Anaphylactic reactions can potentially become very severe, and even lethal, if not treated correctly and in time. Several of the medications and materials regularly used by dentists may trigger anaphylactic reactions or shocks in predisposed patients. Deaths due to anaphylactic shock in the dentist’s chair has repeatedly been described in the literature. It is therefore essential for dentists to recognize the symptoms of anaphylaxis and to be familiar with the treatment algorithm. This chapter describes the epidemiology, clinical presentation and pathophysiology of anaphylaxis. An updated overview of the recently proposed treatment algorithm, including a detailed guide to emergency airway management, is also presented. Finally, a case of severe anaphylactic shock in a dental setting is described and discussed.
Halitosis – causes and treatment
Halitosis, also known as bad breath or oral malodour, is a term used to describe noticeably unpleasant odour coming from the mouth or respiratory system. This condition is reported to affect about 25 % of the population on a daily basis.
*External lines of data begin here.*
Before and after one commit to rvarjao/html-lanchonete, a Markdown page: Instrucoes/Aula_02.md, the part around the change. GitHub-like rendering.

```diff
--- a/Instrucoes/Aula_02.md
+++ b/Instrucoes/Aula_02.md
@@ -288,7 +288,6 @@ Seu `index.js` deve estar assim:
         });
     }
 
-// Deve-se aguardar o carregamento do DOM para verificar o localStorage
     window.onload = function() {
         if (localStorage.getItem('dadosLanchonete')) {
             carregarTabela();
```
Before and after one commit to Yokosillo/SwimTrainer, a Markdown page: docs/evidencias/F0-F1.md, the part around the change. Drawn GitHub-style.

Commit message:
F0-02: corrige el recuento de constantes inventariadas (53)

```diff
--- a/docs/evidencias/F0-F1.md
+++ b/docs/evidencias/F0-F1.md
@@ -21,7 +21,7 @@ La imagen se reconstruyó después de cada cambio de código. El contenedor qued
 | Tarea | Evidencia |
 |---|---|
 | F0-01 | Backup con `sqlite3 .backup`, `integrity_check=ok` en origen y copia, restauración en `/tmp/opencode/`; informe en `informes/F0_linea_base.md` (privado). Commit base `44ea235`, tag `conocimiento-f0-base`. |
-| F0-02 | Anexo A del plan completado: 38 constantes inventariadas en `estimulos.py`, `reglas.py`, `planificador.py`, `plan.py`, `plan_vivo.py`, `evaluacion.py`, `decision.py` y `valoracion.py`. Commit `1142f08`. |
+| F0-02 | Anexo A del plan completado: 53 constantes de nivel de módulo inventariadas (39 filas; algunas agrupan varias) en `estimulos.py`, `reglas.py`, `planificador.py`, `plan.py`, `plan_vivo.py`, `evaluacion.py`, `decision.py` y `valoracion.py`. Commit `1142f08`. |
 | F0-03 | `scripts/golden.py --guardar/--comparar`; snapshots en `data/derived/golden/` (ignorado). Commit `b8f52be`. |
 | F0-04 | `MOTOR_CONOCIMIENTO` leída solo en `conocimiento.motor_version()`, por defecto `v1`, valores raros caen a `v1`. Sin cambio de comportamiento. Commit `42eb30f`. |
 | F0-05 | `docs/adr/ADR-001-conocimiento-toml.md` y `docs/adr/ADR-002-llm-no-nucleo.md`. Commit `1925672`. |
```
Morning bad breath, experienced by many upon waking in the morning, most likely due to local oral conditions, is usually only a temporary problem that can be easily prevented or treated. However, some cases of halitosis, especially those associated with extra-oral causes, can be more chronic and can adversely affect a person’s social and work situation. Dental health workers regularly meet patients who either complain of bad breath or have halitosis without being aware of the situation. Knowledge of the usual causes of halitosis and treatment methods for oral malodour should therefore be mandatory. In this short overview, the most common physiological and pathological oral causes of halitosis will be described, as simple preventiv and treatment strategies well as possible extra-oral causes. The overview will present simple, preventive, and treatment strategies with a focus on the oral cavity.
Traditionally, amalgam has been used for Class II restorations in primary teeth, but the use of amalgam has decreased in Scandinavia during the latest few decades, and now, amalgam has been banned in Norway and Sweden. Glass ionomer (GIC) adheres to tooth substance and has been a popular alternative to amalgam, but the traditional GIC products do not give as high longevity as amalgam in Class II restorations. As the traditional GIC has been improved (high viscous GIC), and GIC has been combined with resins (resin-modified GIC and polyacrylic acid modified composite resin), the longevity of restorations has improved. GIC containing materials are technique sensitive. The placing of materials containing resin should be done in steps when the thickness of the restoration exceeds 2 mm. Composite can be used as the top layer (“sandwich”). Uncured resin which may penetrate into the pulp and into the oral environment represents a potential risk for adverse effects although no scientific evidence exists so far. GIC contains fluoride which is released from the restoration. The clinical importance of this release has been disputed, but it is likely that this fluoride may have some caries preventive effect (secondary caries). Stainless steel crowns are recommended for restoring extensive carious lesions in primary molars.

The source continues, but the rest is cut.